Substantial benefits can be gained by participating in regular physical exercise, however only
a minority of women meet current pregnancy exercise recommendations and there is limited
understanding of women’s decision-making regarding exercise in pregnancy. The purpose of
this constructivist grounded theory study was to develop a theoretical insight into the factors
that influence women’s decisions regarding exercise in pregnancy and how they process the
influences and multiple alternatives they encounter.
The constructivist approach drew on the subjective researcher/participant interrelationship to
co-construct meaning from the data and ultimately render the women’s experiences into
theoretical interpretations. The theory presented was built inductively from the experiences of
10 pregnant women who exercised regularly, supplemented by insights from theoretical
sampling of fitness experts, internet forums and extant literature. Longitudinal, audio-recorded
semi-structured interviews occurred twice during each pregnancy and 6-8 weeks postnatal.
Data generation and data analysis ran concurrently and iteratively using the constant
comparative method of analysis. Theoretical constructs generated by the data were
progressively amplified and clarified through a series of inductive-deductive cycles and
theoretical sampling that drove the evolving interview schedules. Theorising ideas in the form
of detailed memos was a fundamental part of the analysis and enabled a detailed audit trail to
The resultant substantive theory of ‘Accommodating the pregnant self’ conceptualises
pregnancy as a transitional period during which women’s self-identity is modified. ‘The
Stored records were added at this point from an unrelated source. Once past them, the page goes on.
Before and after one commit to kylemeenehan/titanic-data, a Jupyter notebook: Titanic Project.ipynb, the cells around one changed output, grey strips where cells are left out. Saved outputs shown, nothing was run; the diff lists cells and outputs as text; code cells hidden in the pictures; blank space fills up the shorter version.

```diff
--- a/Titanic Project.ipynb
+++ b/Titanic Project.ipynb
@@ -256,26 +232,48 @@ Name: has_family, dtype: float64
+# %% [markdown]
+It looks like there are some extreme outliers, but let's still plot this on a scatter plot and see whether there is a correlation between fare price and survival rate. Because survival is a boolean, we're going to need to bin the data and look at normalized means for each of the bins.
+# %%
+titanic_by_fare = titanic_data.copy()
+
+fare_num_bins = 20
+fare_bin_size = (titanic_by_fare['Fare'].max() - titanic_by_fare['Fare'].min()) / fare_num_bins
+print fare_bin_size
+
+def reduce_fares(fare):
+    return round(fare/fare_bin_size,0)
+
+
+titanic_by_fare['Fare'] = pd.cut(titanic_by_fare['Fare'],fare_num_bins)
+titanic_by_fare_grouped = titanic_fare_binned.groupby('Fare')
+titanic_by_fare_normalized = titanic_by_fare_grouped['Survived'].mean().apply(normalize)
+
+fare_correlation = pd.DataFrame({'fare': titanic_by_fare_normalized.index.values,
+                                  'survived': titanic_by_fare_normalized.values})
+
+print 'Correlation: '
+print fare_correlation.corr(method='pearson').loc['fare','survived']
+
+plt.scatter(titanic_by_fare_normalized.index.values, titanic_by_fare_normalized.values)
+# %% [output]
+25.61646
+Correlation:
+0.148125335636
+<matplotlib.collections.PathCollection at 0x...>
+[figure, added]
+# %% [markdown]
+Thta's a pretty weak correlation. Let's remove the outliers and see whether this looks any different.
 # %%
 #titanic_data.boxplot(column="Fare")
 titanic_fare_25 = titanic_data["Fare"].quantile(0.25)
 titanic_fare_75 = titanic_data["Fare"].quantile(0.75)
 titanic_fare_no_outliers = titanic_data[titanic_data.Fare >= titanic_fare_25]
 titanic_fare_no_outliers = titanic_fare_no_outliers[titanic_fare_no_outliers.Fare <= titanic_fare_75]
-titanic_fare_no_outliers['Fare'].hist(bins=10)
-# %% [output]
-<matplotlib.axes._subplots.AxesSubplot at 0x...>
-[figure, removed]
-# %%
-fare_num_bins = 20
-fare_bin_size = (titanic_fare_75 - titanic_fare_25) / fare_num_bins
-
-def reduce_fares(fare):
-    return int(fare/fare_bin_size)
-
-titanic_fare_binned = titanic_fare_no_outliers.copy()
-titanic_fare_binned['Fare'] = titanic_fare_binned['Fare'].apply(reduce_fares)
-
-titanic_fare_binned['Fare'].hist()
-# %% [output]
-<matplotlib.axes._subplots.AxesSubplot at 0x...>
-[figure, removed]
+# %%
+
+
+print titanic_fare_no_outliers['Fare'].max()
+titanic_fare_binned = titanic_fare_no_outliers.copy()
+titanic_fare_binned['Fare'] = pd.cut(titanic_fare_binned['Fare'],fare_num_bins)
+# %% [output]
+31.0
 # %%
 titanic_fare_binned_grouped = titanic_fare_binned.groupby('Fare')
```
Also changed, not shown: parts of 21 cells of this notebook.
exercising self’ was a salient and valued facet of the women’s self-identity and continuing to
exercise enabled women to maintain a degree of continuity and control that was integral to
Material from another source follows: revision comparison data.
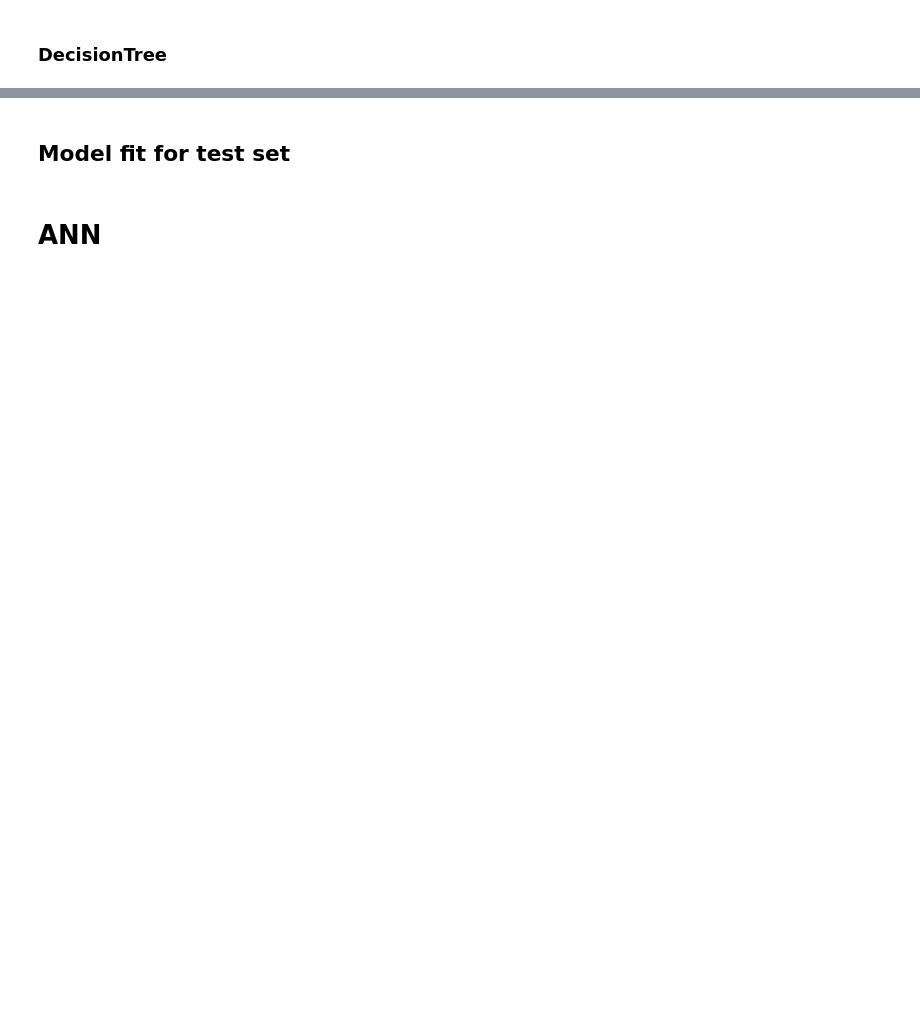
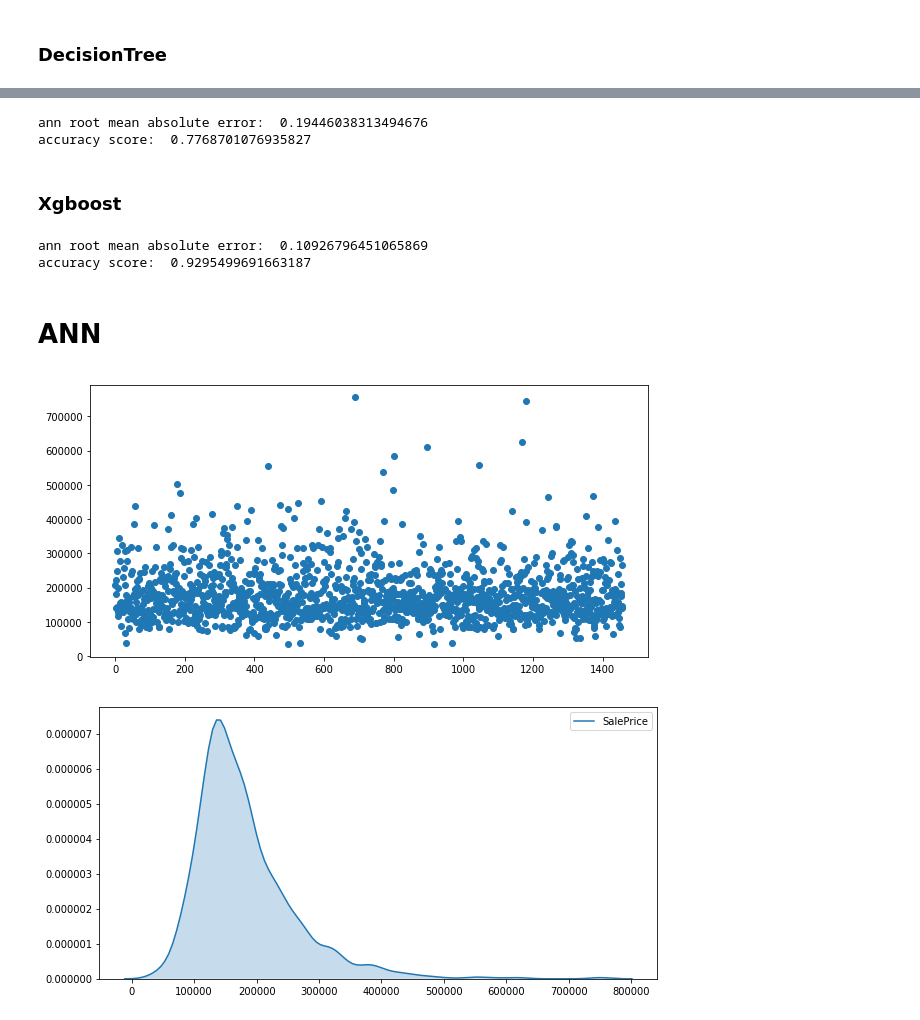
Before and after one commit to navidRashik/House-Prices-Advanced-Regression-Techniques, a Jupyter notebook: house_price.ipynb, the cells around one changed output, grey strips where cells are left out. Saved outputs shown, nothing was run; the diff lists cells and outputs as text; code cells hidden in the pictures; blank space fills up the shorter version.

```diff
--- a/house_price.ipynb
+++ b/house_price.ipynb
@@ -757,4 +751,41 @@ accuracy score:  0.9322736091885926
-# %% [markdown]
-## Model fit for test set
+# %%
+from sklearn.tree import DecisionTreeRegressor
+my_model = DecisionTreeRegressor()
+
+my_model.fit(X_train, y_train)
+prediction = my_model.predict(X_test)
+
+print('ann root mean absolute error: ',rmse(y_test, prediction))
+print('accuracy score: ',  r2_score(np.array(y_test),prediction) )
+# %% [output]
+ann root mean absolute error:  0.19446038313494676
+accuracy score:  0.7768701076935827
+# %% [markdown]
+### Xgboost
+# %%
+from xgboost import XGBRegressor
+my_model = XGBRegressor(n_estimators=500, learning_rate=0.05)
+
+
+my_model.fit(X_train, y_train)
+prediction = my_model.predict(X_test)
+
+print('ann root mean absolute error: ',rmse(y_test, prediction))
+print('accuracy score: ',  r2_score(np.array(y_test),prediction) )
+# %% [output]
+ann root mean absolute error:  0.10926796451065869
+accuracy score:  0.9295499691663187
 # %% [markdown]
 # ANN
+# %%
+import seaborn as sns
+import matplotlib.pyplot as plt
+plt.figure(figsize=[10,5])
+plt.scatter(range(len(train)),list(train.SalePrice.values))
+plt.show()
+plt.figure(figsize=[10,5])
+sns.kdeplot(train.SalePrice, shade= True)
+plt.show()
+# %% [output]
+[figure, added]
+[figure, added]
```
Also changed, not shown: parts of 73 cells of this notebook.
their sense of maintaining and to a degree regaining their past valued self. Decisions regarding
exercise were influenced by a complex interplay of contextual factors that simultaneously
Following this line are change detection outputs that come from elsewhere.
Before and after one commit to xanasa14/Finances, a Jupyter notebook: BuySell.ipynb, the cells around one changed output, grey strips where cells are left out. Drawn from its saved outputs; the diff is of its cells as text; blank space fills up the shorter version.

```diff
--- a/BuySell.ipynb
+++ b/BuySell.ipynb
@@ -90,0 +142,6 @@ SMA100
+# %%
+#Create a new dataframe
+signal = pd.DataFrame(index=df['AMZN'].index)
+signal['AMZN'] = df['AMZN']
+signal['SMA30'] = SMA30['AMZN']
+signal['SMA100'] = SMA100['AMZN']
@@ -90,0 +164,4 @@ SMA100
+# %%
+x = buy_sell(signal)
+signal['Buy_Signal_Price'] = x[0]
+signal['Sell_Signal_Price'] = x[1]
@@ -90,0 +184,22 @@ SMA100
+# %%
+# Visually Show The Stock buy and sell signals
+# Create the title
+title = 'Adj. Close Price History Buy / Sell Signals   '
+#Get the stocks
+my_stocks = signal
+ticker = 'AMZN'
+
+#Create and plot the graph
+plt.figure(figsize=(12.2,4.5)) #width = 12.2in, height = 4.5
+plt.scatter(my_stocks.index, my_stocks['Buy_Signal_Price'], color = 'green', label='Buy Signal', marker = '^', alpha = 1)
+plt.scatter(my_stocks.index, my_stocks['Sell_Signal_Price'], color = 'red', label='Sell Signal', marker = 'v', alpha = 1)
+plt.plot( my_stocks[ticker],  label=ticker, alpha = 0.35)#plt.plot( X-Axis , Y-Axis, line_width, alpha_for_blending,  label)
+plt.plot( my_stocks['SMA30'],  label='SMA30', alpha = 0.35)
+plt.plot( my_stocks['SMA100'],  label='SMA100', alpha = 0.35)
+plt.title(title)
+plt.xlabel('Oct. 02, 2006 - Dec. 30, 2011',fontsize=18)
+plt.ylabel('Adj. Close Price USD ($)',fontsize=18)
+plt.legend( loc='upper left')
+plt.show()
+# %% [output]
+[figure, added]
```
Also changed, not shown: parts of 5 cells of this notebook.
encouraged exercise and rest. This consequently triggered a degree of identity conflict between
two domains of their self-identity, ‘the exercising self’ and ‘the pregnant self’. The women
reacted to the challenges to their identity through the process of self-identity regulation.
Through this process they gradually re-constructed their self-identity to accommodate their
pregnant self while contemplating possible future selves against various self and social
Negotiating conflicting identities was an integral component of the decision-making process,
and ultimately resulted in many of the women modifying their activities to accommodate the
pressures they faced to conform to social ideologies of ‘the pregnant self’. The theory explores
a range of strategies that the women used to deal with identity conflict, particularly drawing
on selective perception and self-justification to resolve cognitive dissonance. It also highlights
a duality in the factors that influenced their decisions which suggests women’s identity
characteristics resulted in a propensity for behaviour to be steered by either internal (personal)
or external (relational and environmental) influences.
The substantive theory underscores the significance of self-identity in steering the decisionmaking
process. The findings provide insight into how women might be better supported to
make informed and assured decisions regarding lifestyle choices. The theoretical potential to
inform interventions to enhance activity levels in a wider population is highlighted.
|Date of Award||Oct 2016|